Despite her underdog status, Mrs. Love had the support of some GOP heavy-hitters, including Josh Romney, son of likely Republican presidential nominee Mitt Romney, as well as House Majority Leader Eric Cantor, House Majority Whip Kevin McCarthy and budgetmeister Rep. Paul Ryan.
Taking out a sitting congressman is never easy, especially one with Mr. Matheson’s long tenure in the House, name recognition and proven ability to defy the odds as a Democrat in a Republican state. But Republicans say they’re optimistic about Mrs. Love’s chances, pointing to the state’s newly configured congressional map.
Utah gained a fourth congressional seat in the 2010 census, leading to a dramatic redrawing of the state’s House districts. The state Legislature plowed more Republicans into Mr. Matheson’s 2nd Congressional District, leading him to jump to the 4th District, which is still largely Republican but has more Democrats.
Mr. Matheson’s move prompted cries of “carpetbagger” from Utah Republicans because the Democrat said he planned to keep his eastern Salt Lake City home, which remains in the 2nd District. Members of Congress are not required to live in the districts they represent.
Mr. Matheson, 52, has noted that he represented southwestern Salt Lake City, now a part of the 4th District, earlier in his career. Republican Rep. Jason Chaffetz represents the state’s 3rd District even though he did not live there until the lines were redone.
Even before Mrs. Love’s nomination, national Republicans targeted Mr. Matheson for defeat. The National Republican Congressional Committee has aired two television ads highlighting his support for President Obama.
“This is the most Republican district in the country held by a Democrat,” said NRCC spokesman Dan Scarpinato. “He doesn’t live in the district. So it’s going to be a very challenging district for him.”
Analysts say Mr. Matheson would have had a better shot against Mr. Wimmer. The Democrat traditionally has won with heavy support from female voters, including Republican and independent women, who may switch allegiances when given the opportunity to vote for a female Republican.
“She’s very telegenic, and she’s very bright. She has many, many positive qualities,” said Mr. Chambless, who served as a speechwriter for former Gov. Scott Matheson, Mr. Matheson’s father and fellow Democrat. “Given that Republicans have tried without success to defeat Jim Matheson six times, this is a new approach.”

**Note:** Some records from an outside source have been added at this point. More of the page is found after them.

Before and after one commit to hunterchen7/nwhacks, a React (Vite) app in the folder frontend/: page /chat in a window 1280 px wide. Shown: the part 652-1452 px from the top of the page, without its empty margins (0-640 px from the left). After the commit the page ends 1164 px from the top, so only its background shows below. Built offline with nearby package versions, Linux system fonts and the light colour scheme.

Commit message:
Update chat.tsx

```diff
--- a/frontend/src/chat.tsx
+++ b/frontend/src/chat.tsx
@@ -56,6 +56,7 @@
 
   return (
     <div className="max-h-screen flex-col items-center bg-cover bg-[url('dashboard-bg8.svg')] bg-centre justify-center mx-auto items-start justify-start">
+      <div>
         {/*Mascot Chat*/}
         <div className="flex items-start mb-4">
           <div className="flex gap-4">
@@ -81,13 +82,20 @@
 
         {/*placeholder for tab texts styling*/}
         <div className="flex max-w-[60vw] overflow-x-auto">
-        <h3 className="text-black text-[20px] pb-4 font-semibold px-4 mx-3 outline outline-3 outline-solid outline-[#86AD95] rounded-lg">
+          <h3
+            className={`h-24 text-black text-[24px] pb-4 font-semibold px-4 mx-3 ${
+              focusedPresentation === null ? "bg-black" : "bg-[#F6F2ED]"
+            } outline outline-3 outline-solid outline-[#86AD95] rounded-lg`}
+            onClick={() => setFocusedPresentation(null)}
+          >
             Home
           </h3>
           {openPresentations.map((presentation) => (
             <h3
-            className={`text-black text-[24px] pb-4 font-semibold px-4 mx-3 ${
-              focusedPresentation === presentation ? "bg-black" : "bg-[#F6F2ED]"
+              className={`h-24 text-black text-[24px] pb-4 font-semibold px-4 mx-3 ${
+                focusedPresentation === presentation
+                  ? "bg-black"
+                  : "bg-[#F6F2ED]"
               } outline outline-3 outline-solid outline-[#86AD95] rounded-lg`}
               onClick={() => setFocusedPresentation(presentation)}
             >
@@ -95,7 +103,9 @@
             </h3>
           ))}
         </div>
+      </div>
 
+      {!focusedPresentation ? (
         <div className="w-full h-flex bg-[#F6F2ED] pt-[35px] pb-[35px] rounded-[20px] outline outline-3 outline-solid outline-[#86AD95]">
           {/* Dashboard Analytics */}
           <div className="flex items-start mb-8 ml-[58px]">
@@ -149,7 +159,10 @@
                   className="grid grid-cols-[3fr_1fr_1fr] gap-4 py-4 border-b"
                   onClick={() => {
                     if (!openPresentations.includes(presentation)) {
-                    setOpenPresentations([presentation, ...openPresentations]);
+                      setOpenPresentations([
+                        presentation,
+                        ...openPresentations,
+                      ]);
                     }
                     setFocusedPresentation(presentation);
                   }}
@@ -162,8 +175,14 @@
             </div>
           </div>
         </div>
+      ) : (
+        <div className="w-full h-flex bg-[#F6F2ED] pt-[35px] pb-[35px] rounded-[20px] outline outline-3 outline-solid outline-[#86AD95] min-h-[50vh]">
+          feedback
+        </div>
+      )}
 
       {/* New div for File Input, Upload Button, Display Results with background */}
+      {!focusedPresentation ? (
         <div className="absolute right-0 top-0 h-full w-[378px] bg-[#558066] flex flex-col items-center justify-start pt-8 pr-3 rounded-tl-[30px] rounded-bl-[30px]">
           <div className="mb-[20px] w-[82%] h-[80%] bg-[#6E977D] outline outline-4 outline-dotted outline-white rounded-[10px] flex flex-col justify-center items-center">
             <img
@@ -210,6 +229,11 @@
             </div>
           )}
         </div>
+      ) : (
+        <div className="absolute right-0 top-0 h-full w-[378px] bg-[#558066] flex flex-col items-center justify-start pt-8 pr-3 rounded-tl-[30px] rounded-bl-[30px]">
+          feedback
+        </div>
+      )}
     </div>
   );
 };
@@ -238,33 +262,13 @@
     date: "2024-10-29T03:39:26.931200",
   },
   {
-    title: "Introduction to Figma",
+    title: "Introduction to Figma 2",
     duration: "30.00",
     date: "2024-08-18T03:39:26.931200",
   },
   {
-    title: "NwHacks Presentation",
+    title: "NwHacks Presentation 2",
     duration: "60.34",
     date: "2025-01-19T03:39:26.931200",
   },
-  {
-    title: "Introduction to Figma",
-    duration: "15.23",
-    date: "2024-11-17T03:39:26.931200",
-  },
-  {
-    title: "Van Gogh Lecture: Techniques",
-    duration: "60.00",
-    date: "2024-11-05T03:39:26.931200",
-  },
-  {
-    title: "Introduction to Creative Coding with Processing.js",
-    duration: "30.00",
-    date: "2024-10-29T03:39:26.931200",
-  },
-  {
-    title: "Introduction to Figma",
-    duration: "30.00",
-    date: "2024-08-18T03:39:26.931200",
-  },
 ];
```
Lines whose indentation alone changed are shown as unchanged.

Mrs. Love belongs to the Church of Jesus Christ of Latter-day Saints, whose members dominate Utah politics, and participated in the church’s recent “I’m a Mormon” ad campaign. She served two terms on the Saratoga Springs City Council before becoming mayor of the fast-growing suburb.
She ran as a conservative Republican, and her campaign has much for conservatives to love: She’s pro-life, pro-gun rights, pro-domestic energy exploration and pro-state control of public lands.
“If I could go to Washington tomorrow and change one thing, it would be to restore the power and decision-making back to the people,” she says in a campaign video. “What makes America great is this idea that we are free — free to work, free to live, free to choose, and free to fail, because our failures make us better.”